Heat from ground water
With its new semi-hermetic HG compressors, GEA Bock offers the right solution for environmentally friendly HFO refrigerants. The compressors, which are marked with the suffix LG (for Low-GWP), are available from the autumn of 2020. They have proved their suitability for operation with HFO refrigerants in a field test in the control centre of the local heat supply for the Quartier Champagne district of Biel.
Biel (Switzerland) has been an Energy City since 2008, and it has committed itself to promoting renewable energy and reducing its own energy consumption. This also includes solutions for environmentally friendly heating - such as the Quartier Champagne Heating Network, which has been in operation since 2018. The operators, Energie Service Biel (ESB) and BKW/AEK Contracting AG (BAC), offer with this new heating network a very ecological solution for providing heat to an area covering some 10 hectares. The energy for heating comes primarily from ground water, which is abundantly available there from a depth of around 16 metres.
In order to provide the heat from the water, up to 6000 litres per minute flow into an underground control centre. There two heat pumps extract thermal energy from the water at 10-12 °C and raise the temperature to a very usable 50-63 °C. The water then cools down by max. 4 K before being fed back again into the ground.
Resource-saving and environmentally friendly
“When selecting the heat pumps, the operators placed great emphasis not only on low power consumption but also on environmentally friendly technology,” explains Claudio Müller. He is the Head of Technology Air Conditioning/Refrigeration at CTA AG (Münsingen) and, together with his team, he planned and installed the heat pumps. They chose R1234ze, a hydrofluoroolefin (HFO), as the refrigerant. "This refrigerant has an ozone depletion potential of zero and a low warming potential of seven. It is an environmentally friendly alternative to previously used conventional refrigerants such as R134a, and we have already experienced good results with it on other projects.”
So that the heat pumps can cover the greater part of the heating requirement, each of them offers a capacity of up to 650 kW. This is sufficient to provide four fifths of the heat quantity, which the network consumers require on average. It is only on very cold winter days, that a natural gas boiler (approx. 1000 kW) has to cover the peak load. When compared to heating with natural gas, the heat pumps provide a reduction in CO2 output of some 620 tons per year.
The heart of the system are semi-hermetic compressors from Bock
The heart of the heat pumps are four HG88e semi-hermetic, reciprocating compressors per heat pump, all manufactured by GEA Bock in Frickenhausen. The high-performance eight-cylinder compressors are designed for 4 °C evaporation temperature and 57-64 °C condensing temperature, so that heat up to 63 °C can be provided in the local heating network. (Higher temperatures up to 75 °C can be achieved by using the natural gas boiler, or by reheating in the objects supplied – for example for sanitising the particular hot water network at over 70 °C.)
The Bock compressors were equipped by CTA with frequency converters for adjusting the output, so that they can be used incrementally from partial load operation to peak load at a high level of efficiency.
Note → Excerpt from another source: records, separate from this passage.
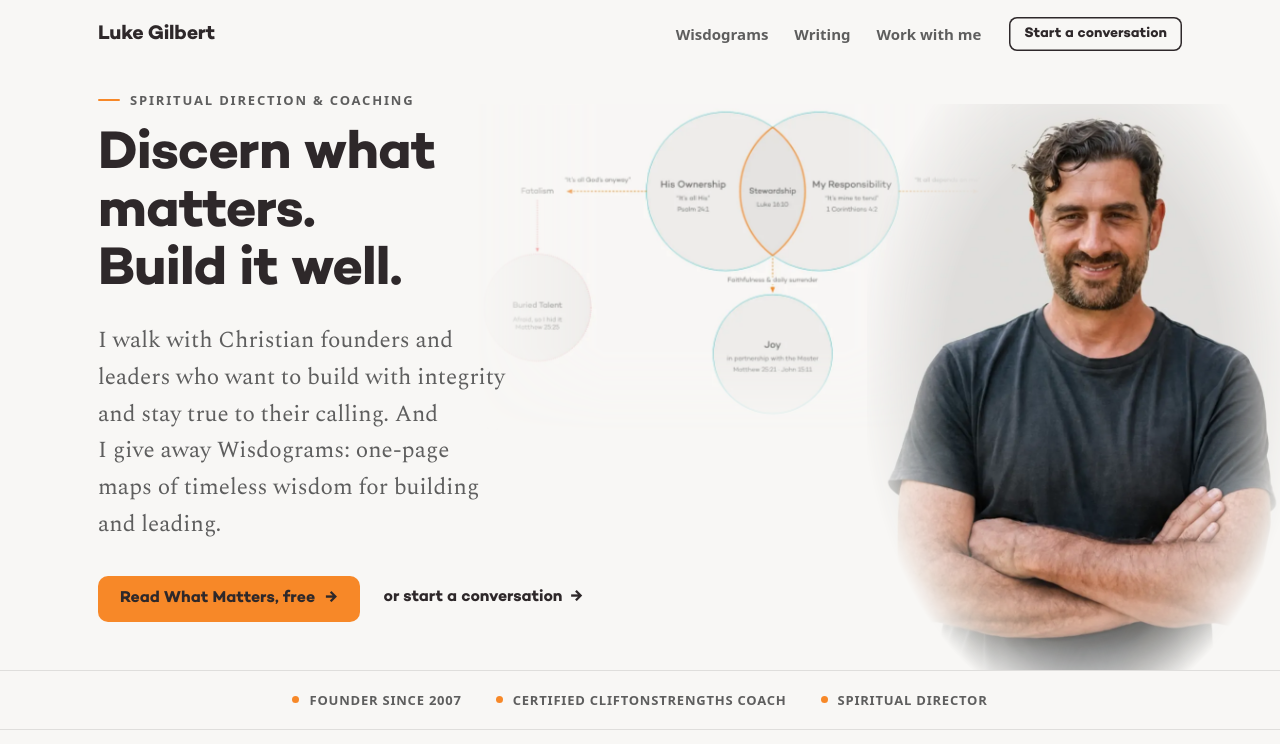
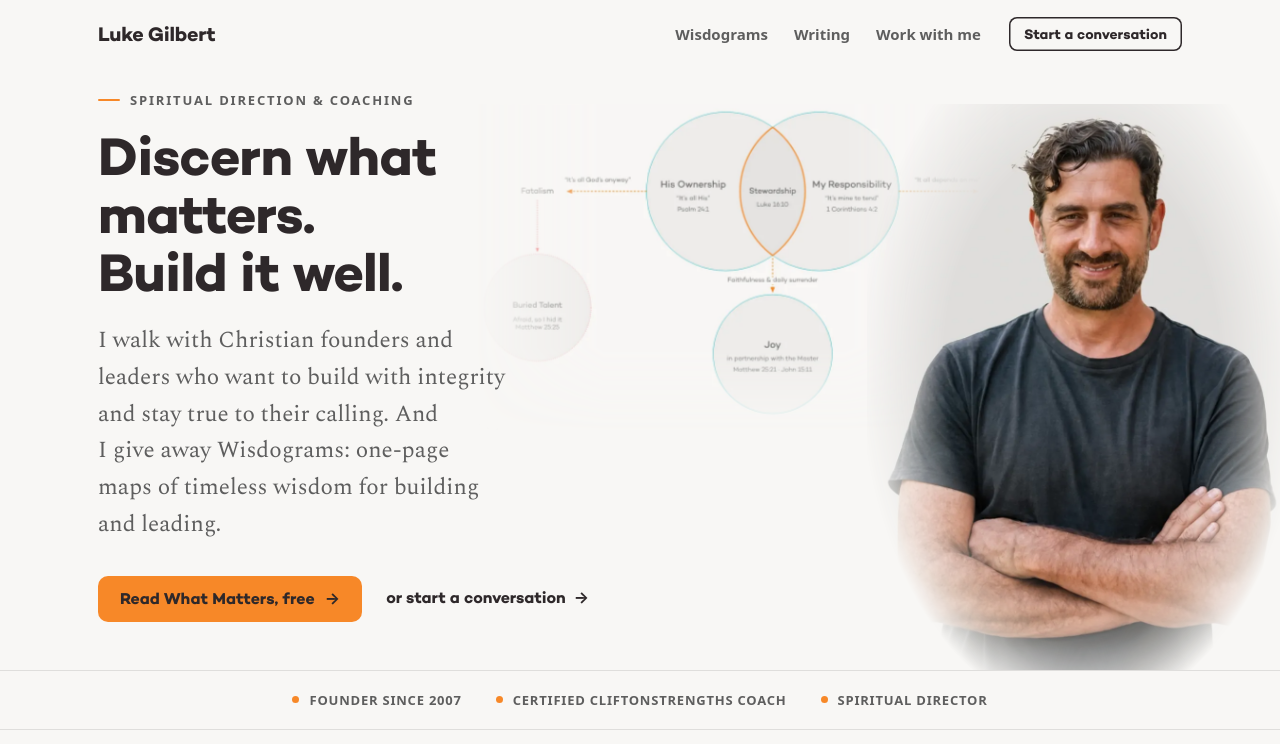
Before and after one commit to luke-gil/lukergilbert-site, a plain HTML site: page index.html in a window 1280 px wide. Shown: the top 744 px of the page. Drawn offline with Linux system fonts and the light colour scheme.

Commit message:
Use licensed Campton web font file

```diff
--- a/index.html
+++ b/index.html
@@ -14,11 +14,11 @@
 <meta property="og:image" content="https://lukergilbert.com/assets/og-image.jpg">
 <meta name="twitter:card" content="summary_large_image">
 
-<link rel="preload" href="assets/campton-bold.woff2" as="font" type="font/woff2" crossorigin>
+<link rel="preload" href="assets/campton-bold-webfont.woff2" as="font" type="font/woff2" crossorigin>
 <link rel="preload" as="image" href="assets/hero-luke-1200.webp" imagesrcset="assets/hero-luke-640.webp 640w, assets/hero-luke-1200.webp 1200w" imagesizes="(max-width: 860px) 100vw, 60vw" fetchpriority="high">
 
 <style>
-@font-face{font-family:"Campton";src:url(assets/campton-bold.woff2) format("woff2");font-weight:700;font-display:swap}
+@font-face{font-family:"Campton";src:url(assets/campton-bold-webfont.woff2) format("woff2");font-weight:700;font-display:swap}
 @font-face{font-family:"Spectral";src:url(assets/spectral-400.woff2) format("woff2");font-weight:400;font-style:normal;font-display:swap}
 @font-face{font-family:"Spectral";src:url(assets/spectral-400i.woff2) format("woff2");font-weight:400;font-style:italic;font-display:swap}
 
```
The COP (Coefficient of Performance) of the heat pumps is 3.45, which is a very good value for this temperature lift.
The efficiency level and COP achieved correspond roughly to that of a heat pump with conventional refrigerants, except that in this case the chosen refrigerant has a very much lower global warming potential.”
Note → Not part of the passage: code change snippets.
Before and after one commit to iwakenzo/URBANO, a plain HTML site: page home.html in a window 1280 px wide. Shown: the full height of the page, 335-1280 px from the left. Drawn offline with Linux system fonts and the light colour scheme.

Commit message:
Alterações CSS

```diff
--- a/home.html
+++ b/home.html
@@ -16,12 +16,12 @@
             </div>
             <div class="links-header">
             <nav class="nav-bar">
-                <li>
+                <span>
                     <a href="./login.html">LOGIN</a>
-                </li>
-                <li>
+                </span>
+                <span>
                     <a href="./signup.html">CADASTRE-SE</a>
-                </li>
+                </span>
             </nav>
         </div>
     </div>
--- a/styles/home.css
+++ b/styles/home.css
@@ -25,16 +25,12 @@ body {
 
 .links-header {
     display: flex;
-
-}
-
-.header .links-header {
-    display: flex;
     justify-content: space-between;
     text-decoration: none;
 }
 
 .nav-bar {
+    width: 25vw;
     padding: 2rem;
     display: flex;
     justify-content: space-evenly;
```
Optimised for use with HFO refrigerants
Since the refrigerant affects the viscosity of the oil and therefore also has an effect on lubrication, the designers at Bock have optimised the driving gear. These measures improve the emergency running properties and increase the service life of the compressor, and they have been very successful. “The compressors have operated faultlessly from the start and, since the heat pumps cover the base load, they have already completed a large number of operating hours,” says Claudio Müller. “We have of course paid particular attention to the degradation of the oil, so that we could get an indication of the state of the compressors,” he adds. “But the condition of the oil has never given us any grounds for concern.” In order to be able to always monitor the oil, CTA also ordered oil pressure and oil temperature monitors in addition to the oil sump heater, which was recommended by GEA Bock.
Low-GWP compressors are ready for introduction to the market
The successful field test of the modified, semi-hermetic compressors is good reason for GEA Bock to offer them as a full-scale product from the autumn of 2020. The relevant models of the HG series bear the abbreviation "LG" at the end of the type designation, and this stands for Low-GWP (refrigerant with a GWP below 150). The new HG compressors will soon perhaps be installed in a third heat pump in the energy control centre for the Quartier Champagne district. Space is already provided, since in the coming years ESB and BAC want to gain new customers for their heating network.